Belly Up hit its six-month mark last week, a cause for celebration among all sorts of local music fans. The clubs first half-year included appearances by stars of hip-hop (the Roots), crooning (Chris Isaak), reggae (Stephen Marley, Damian Marley, Sister Carol, the Wailers), New Orleans (Dr. John, the Radiators, Dirty Dozen Brass Band), jazz (John Scofield, Christian McBride), hard-core (Slightly Stoopid), Latin (Chuchito Valds, Los Hombres Calientes) and jam (Blues Traveler, G. Love & Special Sauce, Hot Buttered Rum String Band). They have had rising stars (Sufjan Stevens), semi-established acts that were not familiar in Aspen (Neko Case), and the overly familiar (tribute bands Super Diamond and Dark Star Orchestra). Belly Up has brought in old (Dickey Betts, Leon Russell) and young (Marc Broussard).And now the club kicks into gear.
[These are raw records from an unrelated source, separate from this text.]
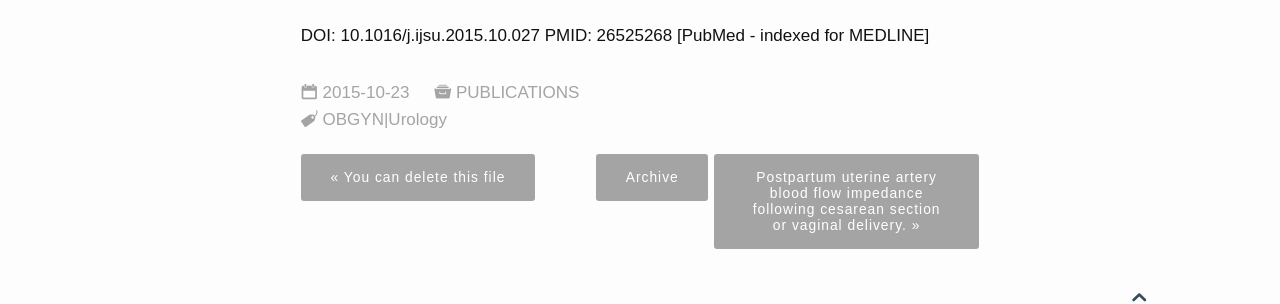
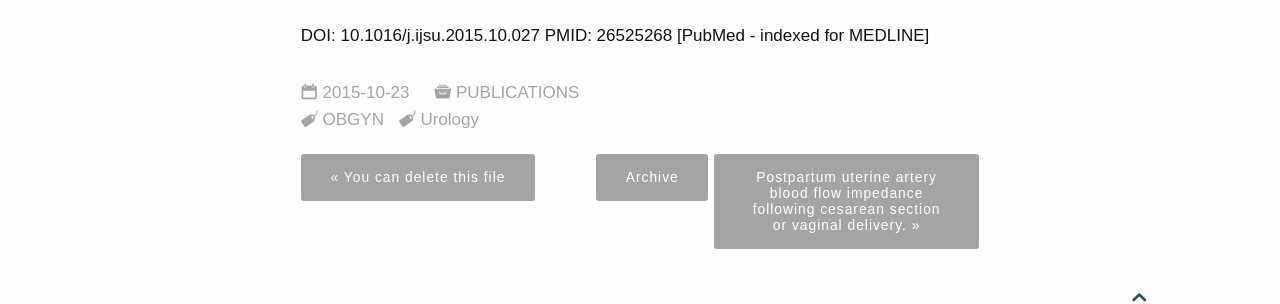
Before and after one commit to vsevkayf/OmarKhayyam, a Jekyll site: the page built from _posts/2015-10-23-139.md, in a window 1280 px wide and 900 px high, scrolled down 1641 px. Shown: the part 253-557 px from the top of the window. Built offline with Jekyll 4.4.1, drawn with Linux system fonts in a browser that asks for light colours; nearby versions of some CDN libraries; some web fonts are replaced.

Commit message:
Update 2015-10-23-139.md

```diff
--- a/_posts/2015-10-23-139.md
+++ b/_posts/2015-10-23-139.md
@@ -9,7 +9,8 @@ teaser: "Weintraub AY(1), Friedman T(2), Baumfeld Y(3), Neuman M(4), Krissi H(5)
 categories:
   - Publications
 tags:
-  - OBGYN|Urology
+  - OBGYN
+  - Urology
 ---
 1. Int J Surg. 2015 Dec;24(Pt A):33-8. doi: 10.1016/j.ijsu.2015.10.027. Epub 2015
 Oct 23.
```
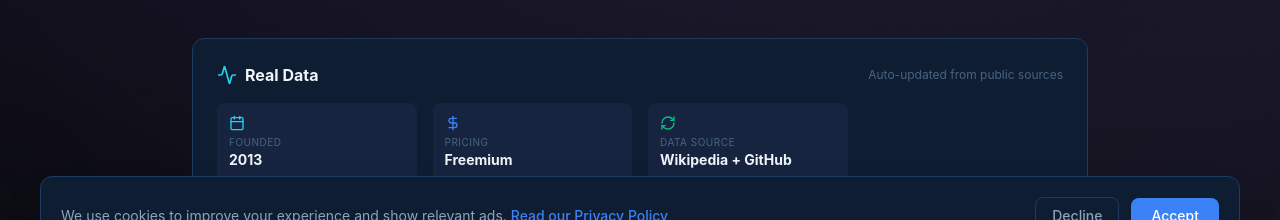
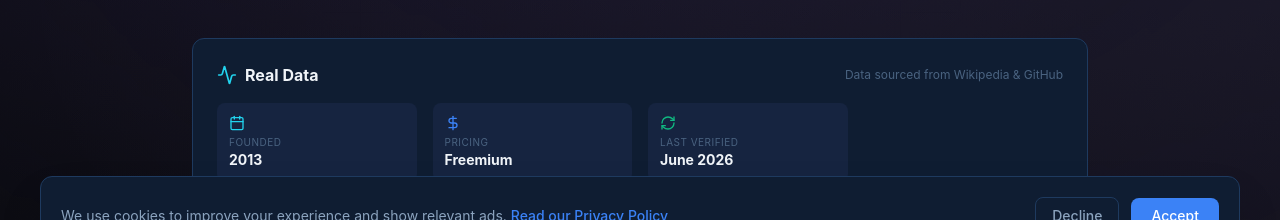
Before and after one commit to longfeixiang7650-dotcom/designpicks, a Next.js app: page /tools/canva in a window 1280 px wide. Shown: the part 528-748 px from the top of the page. Built offline with nearby package versions, Linux system fonts and the light colour scheme.

Commit message:
fix: change Auto-updated label

```diff
--- a/app/tools/[slug]/page.tsx
+++ b/app/tools/[slug]/page.tsx
@@ -210,7 +210,7 @@ export default function ToolDetailPage() {
             <h2 className="font-bold text-[#F0F4F8] flex items-center text-base">
               <Activity className="w-5 h-5 mr-2 text-[#22D3EE]" /> Real Data
             </h2>
-            <span className="text-xs text-[#4A6380]">Auto-updated from public sources</span>
+            <span className="text-xs text-[#4A6380]">Data sourced from Wikipedia &amp; GitHub</span>
           </div>
           <div className="grid grid-cols-2 md:grid-cols-4 gap-4">
             {foundedYear && (
@@ -234,8 +234,8 @@ export default function ToolDetailPage() {
             </div>
             <div className="bg-[#162440] rounded-lg p-3">
               <RefreshCw className="w-4 h-4 text-[#10B981] mb-1" />
-              <p className="text-[10px] text-[#4A6380] uppercase tracking-wider">Data Source</p>
-              <p className="text-sm font-bold text-[#F0F4F8]">Wikipedia + GitHub</p>
+              <p className="text-[10px] text-[#4A6380] uppercase tracking-wider">Last Verified</p>
+              <p className="text-sm font-bold text-[#F0F4F8]">June 2026</p>
             </div>
           </div>
         </div>
```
This week is insane: Bob Marley sons Damian Marley and Stephen Marley return for two shows; Tuesday and Wednesday, Aug. 9-10, Stephen and his roots-reggae band open for the more contemporary sounds of half-brother Damian. Damians Welcome to Jamrock, his first album since 2001s Grammy-winning Halfway Tree, is set for release in September. The release date for Stephens solo debut, Got Music? has been pushed back to avoid interference with Damians CD.Los Lobos play their barrio rock Thursday, Aug. 11. William Topley, a highly regarded British-born rocker, follows on Friday, Aug. 12. DeSol, a New Jersey Latin-rock band riding high on their eponymous debut CD, makes its Aspen debut Saturday, Aug. 13.For those still standing, more August highlights include Lucinda Williams (Aug. 16), Robert Cray (Aug. 17), guitar ace Steve Kimock (Aug. 19), Taj Mahal (Aug. 23), reggae band Culture, with bluesman Popa Chubby (Aug. 26) and the Hieroglyphics Live and Direct Tour, featuring Souls Of Mischief, Casual, Pep Love and more (Aug. 31).You probably wont lose your shirt betting that Mofro and Sharon Jones & the Dap-Kings play the club in the not-too-distant future.Belly Up isnt the only place heating up in August. The Snowmass Free Music series closes with a bang, not a whisper, with soul-rock band the subdudes (Thursday, Aug. 11), young roots singer-guitarist Jackie Greene (Aug. 18) and Chubby Carrier & the Bayou Swamp Band (Aug. 25).The Bluegrass Sundays series on Aspen Mountain has Colorado quintet Broke Mountain (Sunday, Aug. 7) and northern California swing-grass group Free Peoples (Sunday, Aug. 14), before three local combos Frying Pan Bluegrass Band (Aug. 21), Coyote Gospel (Aug. 28) and Lone Pine Bluegrass Band (Sept. 4) take it home. Down in Carbondale, KDNKs Blues and BBQ Fest, Saturday, Aug. 13, has Memphis funk band the Gamble Brothers. Colorado picker Drew Emmitt, formerly of Leftover Salmon, brings his band to an outdoor gig Aug. 27.Stewart Oksenhorns e-mail address is firstname.lastname@example.org